Sein Hlaing freed after 12 years in prison

first_img US journalist held in Yangon prison notorious for torture May 31, 2021 Find out more News May 26, 2021 Find out more RSF_en to go further Help by sharing this information MyanmarAsia – Pacific After 12 years in prison, Sein Hlaing, co-publisher of the cultural magazine Yin-Kyae-Mu, was freed from Tharrawaddy jail on 14 May 2002. The journalist is due to meet Aung San Suu Kyi,on 17 May. Reporters Without Borders and BMA ask for the release of 16 journalists still jailed in Burma. News Organisation MyanmarAsia – Pacific May 16, 2002 – Updated on January 20, 2016 Sein Hlaing freed after 12 years in prison RSF asks Germany to let Myanmar journalist Mratt Kyaw Thu apply for asylum Receive email alerts Follow the news on Myanmar Thai premier, UN rapporteurs asked to prevent journalists being returned to Myanmar After 12 years in prison – and two years before the end of his sentence – Sein Hlaing, co-publisher of the cultural magazine Yin-Kyae-Mu, was freed from Tharrawaddy jail (100 km north of Rangoon) on 14 May 2002. RSF’s correspondent spoke to the journalist by telephone. Sein Hlaing confirmed that he was in good health but said he would need time to readjust to his freedom. He thanked the human rights organisations that have been campaigning for his release. The journalist, who benefited from a special amnesty along with nine other opponents of the military junta, is due to meet Aung San Suu Kyi, the leader of the National League for Democracy (NLD) on 17 May. Aung San Suu Ki was freed from house arrest on 6 May 2002.Sein Hlaing was arrested by members of the MIS on 9 September 1990, along with the journalist Myo Myint Nyein and the poet Nyan Paw. In November 1990 he was sentenced to seven years’ imprisonment for having publishing an article entitled “What’s going on?”, which was critical of the attitude of the Burmese army, in the magazine he co-published with Myo Myint Nyein. On 28 March 1996, Sein Hlaing received an additional seven-year sentence for having contributed to a report sent to the United Nations’ special rapporteur for Burma, containing information about prison conditions and the ill treatment of prisoners detained in the Insein jail, and for his involvement in the editing of an underground publication within the prison. After six years in the Insein jail in Rangoon, Sein Hlaing was transferred to N° 3 block in the Tharrawaddy jail.Forty-five-year-old Sein Hlaing was an active member of the NLD from its inception in 1990. He was in charge of the opposition party’s youth section in Rangoon.Reporters Without Borders (Reporters sans frontières – RSF) and the Burma Media Association (BMA), an organisation of Burmese journalists in exile, welcomed the release of the journalist, but regretted that the authorities had delayed this decision for so long, given that Sein Hlaing was very weak as a result of the particularly difficult conditions in the prison. RSF and BMA, together with media sponsors and thousands of individuals who signed petitions, had been campaigning for his release for a number of years.As far as RSF is aware, at least sixteen media professionals are still in jail in Burma. The organisation is particularly concerned about the fate of the journalist Sein Hla Oo, whose prison sentence ended in August 2001, but who has still not been freed. In addition, the journalist and NLD founder member, Win Tin, held in Insein jail since 4 July 1989, is in a very weak state after numerous illnesses.– News News May 12, 2021 Find out morelast_img read more

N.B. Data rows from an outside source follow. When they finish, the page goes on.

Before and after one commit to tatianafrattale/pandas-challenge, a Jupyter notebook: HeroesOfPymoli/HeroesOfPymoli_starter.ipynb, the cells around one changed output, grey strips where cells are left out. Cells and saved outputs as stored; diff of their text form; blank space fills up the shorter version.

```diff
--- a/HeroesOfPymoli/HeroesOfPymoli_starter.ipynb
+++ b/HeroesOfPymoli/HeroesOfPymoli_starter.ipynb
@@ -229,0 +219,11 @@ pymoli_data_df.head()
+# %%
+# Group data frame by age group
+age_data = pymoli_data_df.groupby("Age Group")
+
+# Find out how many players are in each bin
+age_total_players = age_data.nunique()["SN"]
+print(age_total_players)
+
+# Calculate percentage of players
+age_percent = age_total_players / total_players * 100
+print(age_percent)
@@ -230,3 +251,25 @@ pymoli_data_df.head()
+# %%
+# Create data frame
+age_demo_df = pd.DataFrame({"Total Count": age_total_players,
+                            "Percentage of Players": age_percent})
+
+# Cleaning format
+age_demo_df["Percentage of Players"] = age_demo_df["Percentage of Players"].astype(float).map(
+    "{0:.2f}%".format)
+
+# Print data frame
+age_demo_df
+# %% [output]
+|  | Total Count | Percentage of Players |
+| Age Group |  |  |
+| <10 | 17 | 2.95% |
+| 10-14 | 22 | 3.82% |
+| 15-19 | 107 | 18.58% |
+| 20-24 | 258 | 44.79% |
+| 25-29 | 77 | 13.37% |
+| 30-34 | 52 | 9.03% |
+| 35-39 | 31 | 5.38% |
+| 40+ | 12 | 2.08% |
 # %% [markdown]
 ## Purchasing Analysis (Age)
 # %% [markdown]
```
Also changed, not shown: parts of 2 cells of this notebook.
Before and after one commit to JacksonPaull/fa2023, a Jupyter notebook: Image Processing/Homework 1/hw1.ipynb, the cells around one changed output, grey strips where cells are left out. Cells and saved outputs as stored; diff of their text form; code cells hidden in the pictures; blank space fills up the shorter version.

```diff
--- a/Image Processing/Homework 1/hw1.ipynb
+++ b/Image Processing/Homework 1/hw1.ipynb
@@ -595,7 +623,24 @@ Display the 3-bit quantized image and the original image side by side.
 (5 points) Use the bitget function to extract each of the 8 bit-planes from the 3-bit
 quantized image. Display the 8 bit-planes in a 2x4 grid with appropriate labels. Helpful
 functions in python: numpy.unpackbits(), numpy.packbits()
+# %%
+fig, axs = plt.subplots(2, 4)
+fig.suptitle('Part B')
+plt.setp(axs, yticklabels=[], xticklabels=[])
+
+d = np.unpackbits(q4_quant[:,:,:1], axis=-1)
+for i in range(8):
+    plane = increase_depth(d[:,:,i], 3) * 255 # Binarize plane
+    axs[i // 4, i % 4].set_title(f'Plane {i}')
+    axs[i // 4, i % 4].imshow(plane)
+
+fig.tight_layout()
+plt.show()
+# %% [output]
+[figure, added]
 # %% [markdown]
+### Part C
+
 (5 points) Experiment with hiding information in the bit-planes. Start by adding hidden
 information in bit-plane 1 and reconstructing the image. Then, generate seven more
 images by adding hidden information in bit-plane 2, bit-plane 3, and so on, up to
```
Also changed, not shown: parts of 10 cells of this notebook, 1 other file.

Saint Mary’s encourages students to receive vaccination at Sunday’s Flu Fest

first_imgSaint Mary’s will be hosting an outdoor Flu Fest and Blood Drive on Sunday at the lacrosse fields from 1 p.m. to 5 p.m. Though students can no longer reserve a shot, walk-ins are still accepted. The College is incentivizing students to attend with free food, games and prizes.A Wednesday email from Cynthia Horton-Cavanaugh, the interim director of Health and Counseling, said more than 500 students signed up to get their flu shot at the Fest.“All Saint Mary’s students who attend classes on campus are strongly encouraged to take part in this event,” she said in the email. “Bring your insurance card and we can bill your insurance for you. Otherwise we will bill the $20 vaccination fee to your student account. If you do not have insurance, the flu shot will be covered by the Emergency Fund.” Katie Knisely, assistant athletic trainer and healthcare administrator at Saint Mary’s, noted the importance of receiving a flu shot this year. “Now since the temperature is starting to drop, people will most likely be spending extra time inside of buildings in a confined area with more people and at a greater risk of exposure,” she said.This year’s vaccination has been designed to fight against four different flu viruses, an email from the College said. Knisley said the flu shot can lower one’s risk of getting the flu or other related infections.“Getting the flu shot could help decrease the chances of getting the flu and help prevent co-infections,” she said.Saint Mary’s is working to make the flu vaccine easily accessible through the fest, Knisley said, and The Observer has found many students are planning on attending Sunday’s Flu Fest. Sophomore Kathleen McLeod said she is getting a shot to protect her family and friends from getting sick. “The decision to get [my flu shot] this year was a no brainer,” she said. “I would never want to be responsible for giving the flu to a friend or family member and get them really sick.” Senior JoAnna Keilman  said she wants to maintain her health during the pandemic. “Honestly, I have not gotten my flu shot since I have been in college, and it did not affect me until I got the flu in February,” she said. “I want to take every precaution to stay healthy during this time, especially so we can stay on campus.”Sophomore Lauren Lambros said bringing any virus home is not an option. “My mom has a compromised immune system, so getting vaccinated has always been super important to me just to protect not only my own immune system but hers as well,” she said. “Now with COVID, having a strong immune system is more important than ever to protect ourselves and the members of our SMC community who are immunocompromised.”The first one hundred students who signed up to get their shots will received a free t-shirt from the College. Those attending the event are encouraged to wear short sleeves for easy access to the recipient’s vaccine administration location.Tags: COVID-19, Flu shots, Saint Mary’s Collegelast_img read more